As I’ve mentioned in the past, I view custom as a perfect way for the publishers to increase profits while fighting competition in the form of the used book. In some cases, custom is a win for the student, bookstore, and publisher, but all too often it only benefits the last in that group of three. So what would it look like to do custom the right way, the way that would make these publications of value to more than just publishers?

If custom is an extension of the class or the core textbook, it is a benefit to the student. If it is a replacement for the textbook, it’s very possible that the student will pay more in the long run. While the initial cost of the custom book will be lower than that of a used book, the tailored edition will have a small, if any, resale value and will only be available from a limited number of sellers and for a limited number of students within one school and maybe even one section of one course.

The press release mentions “smart custom” and “examining the content” instead of just “creating another ISBN.” Sure, that sounds good, but who defines the difference and holds publishers accountable? To me, the jury is still out as publishers have proven in the past that they are more interested in bottom-line profits. Remember, the rental and the used book are threats to the publishers’ business model where new print is king. Publishers desperately need to reinvent how they sell their products directly to the student and remove the third-party players eating away at their profits. Keep this in mind when considering custom pubs.

Report

The battle over textbook rentals is moving off line and into the campus bookstore, and the turf up for grabs includes both institutional and private stores. During our

CAMEX recap, we shared stories about Follett’s new partner program with independent bookstores, as well as a new partnership between Chegg and ICBA and one between BookRenter.com and NACS. And the trend continues with other companies following suit.

  

South Eastern Book Co. Joins Forces with CollegeBookRenter.com
SEB, through their $10-million investment in CollegeBookRenter becomes an in-store rental player catering to the needs of today’s college students by offering an online textbook rental program. SEB Rental customizes each bookstore’s rental site using the appropriate school colors and bookstore logo. Unlike its competitors that require a 7-10 day turnaround, SEB guarantees that a bookstore’s rental site will be live within three business days of the initial request. SEB provides the necessary customer support and IT assistance and even facilitates customer returns. SEB will assume any losses associated with students’ failure to return textbooks, and bookstores will collect a 10% commission on all textbooks rented through their SEB rental site.
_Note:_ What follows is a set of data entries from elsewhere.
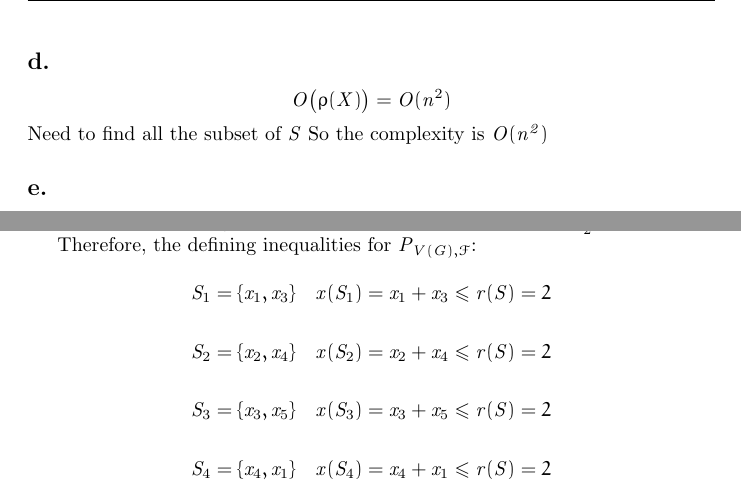
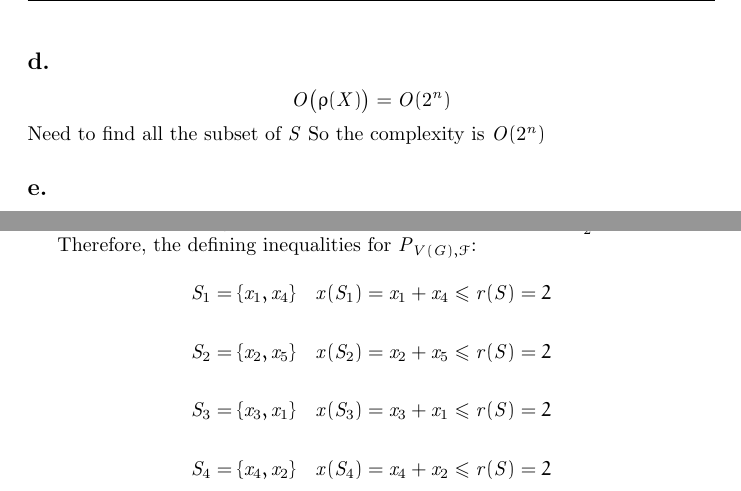
Before and after one commit to RyanQu/Discrete-Optimization_LaTeX, a LaTeX problem sheet (Assignment_1/assignment_1.tex): two parts of pages 2 and 3 of 16, joined at a grey line, cut so that both start at the same text. Compiled offline with pdfLaTeX.

Commit message:
final check

```diff
--- a/Assignment_1/assignment_1.tex
+++ b/Assignment_1/assignment_1.tex
@@ -71,8 +71,8 @@
         As the greedy algorithm, order the \(\mathit{a}\) from small to large, use the \textit{Best-in Greedy} to select numbers from the smallest. So the complexity is \(\mathit{O(n log n)}\)
     }
     \subsection*{d.}{
-        \[\mathit{O\big{(}\rho(X)\big{)}=O(n^{\mathrm{2}})}\]
-        Need to find all the subset of \(\mathit{S}\) So the complexity is \(\mathit{O(n^2)}\)
+        \[\mathit{O\big{(}\rho(X)\big{)}=O(\mathrm{2}^n)}\]
+        Need to find all the subset of \(\mathit{S}\) So the complexity is \(\mathit{O(\mathrm{2}^n)}\)
     }
     \subsection*{e.}{
         As \textit{b.} mentioned, \(\mathit{B}_{\mathrm{3}}=\mathrm{\{1,2,3,6\}},\mathit{B}_{\mathrm{4}}=\mathrm{\{4,5\}}\). If we use \textit{Best-in Greedy}, we may lose the \(\mathit{B}_{\mathrm{4}}\), because there is a solution when the first choice is 6.
@@ -171,11 +171,11 @@
 
         Therefore, the defining inequalities for \(\mathit{P}_{\mathit{V(G)},\mathcal{F}}\):
 
-        \[\mathit{S}_{\mathrm{1}} = \{ \mathit{x}_{\mathrm{1}}, \mathit{x}_{\mathrm{3}}\} \quad \mathit{x}(\mathit{S}_{\mathrm{1}}) = \mathit{x}_{\mathrm{1}} + \mathit{x}_{\mathrm{3}} \leqslant \mathit{r(S)} = 2\]
+        \[\mathit{S}_{\mathrm{1}} = \{ \mathit{x}_{\mathrm{1}}, \mathit{x}_{\mathrm{4}}\} \quad \mathit{x}(\mathit{S}_{\mathrm{1}}) = \mathit{x}_{\mathrm{1}} + \mathit{x}_{\mathrm{4}} \leqslant \mathit{r(S)} = 2\]
 
-        \[\mathit{S}_{\mathrm{2}} = \{ \mathit{x}_{\mathrm{2}}, \mathit{x}_{\mathrm{4}}\} \quad \mathit{x}(\mathit{S}_{\mathrm{2}}) = \mathit{x}_{\mathrm{2}} + \mathit{x}_{\mathrm{4}} \leqslant \mathit{r(S)} = 2\]
+        \[\mathit{S}_{\mathrm{2}} = \{ \mathit{x}_{\mathrm{2}}, \mathit{x}_{\mathrm{5}}\} \quad \mathit{x}(\mathit{S}_{\mathrm{2}}) = \mathit{x}_{\mathrm{2}} + \mathit{x}_{\mathrm{5}} \leqslant \mathit{r(S)} = 2\]
 
-        \[\mathit{S}_{\mathrm{3}} = \{ \mathit{x}_{\mathrm{3}}, \mathit{x}_{\mathrm{5}}\} \quad \mathit{x}(\mathit{S}_{\mathrm{3}}) = \mathit{x}_{\mathrm{3}} + \mathit{x}_{\mathrm{5}} \leqslant \mathit{r(S)} = 2\]
+        \[\mathit{S}_{\mathrm{3}} = \{ \mathit{x}_{\mathrm{3}}, \mathit{x}_{\mathrm{1}}\} \quad \mathit{x}(\mathit{S}_{\mathrm{3}}) = \mathit{x}_{\mathrm{3}} + \mathit{x}_{\mathrm{1}} \leqslant \mathit{r(S)} = 2\]
 
-        \[\mathit{S}_{\mathrm{4}} = \{ \mathit{x}_{\mathrm{4}}, \mathit{x}_{\mathrm{1}}\} \quad \mathit{x}(\mathit{S}_{\mathrm{4}}) = \mathit{x}_{\mathrm{4}} + \mathit{x}_{\mathrm{1}} \leqslant \mathit{r(S)} = 2\]
+        \[\mathit{S}_{\mathrm{4}} = \{ \mathit{x}_{\mathrm{4}}, \mathit{x}_{\mathrm{2}}\} \quad \mathit{x}(\mathit{S}_{\mathrm{4}}) = \mathit{x}_{\mathrm{4}} + \mathit{x}_{\mathrm{2}} \leqslant \mathit{r(S)} = 2\]
 
```
Also changed, not shown: Assignment_1/assignment_1.pdf, Assignment_1/assignment_1.tex (2 more changed lines), 2 other files.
SEB Rental offers a store-reporting function and the company provides promotional materials to drive traffic to bookstores’ rental sites and help ensure their success.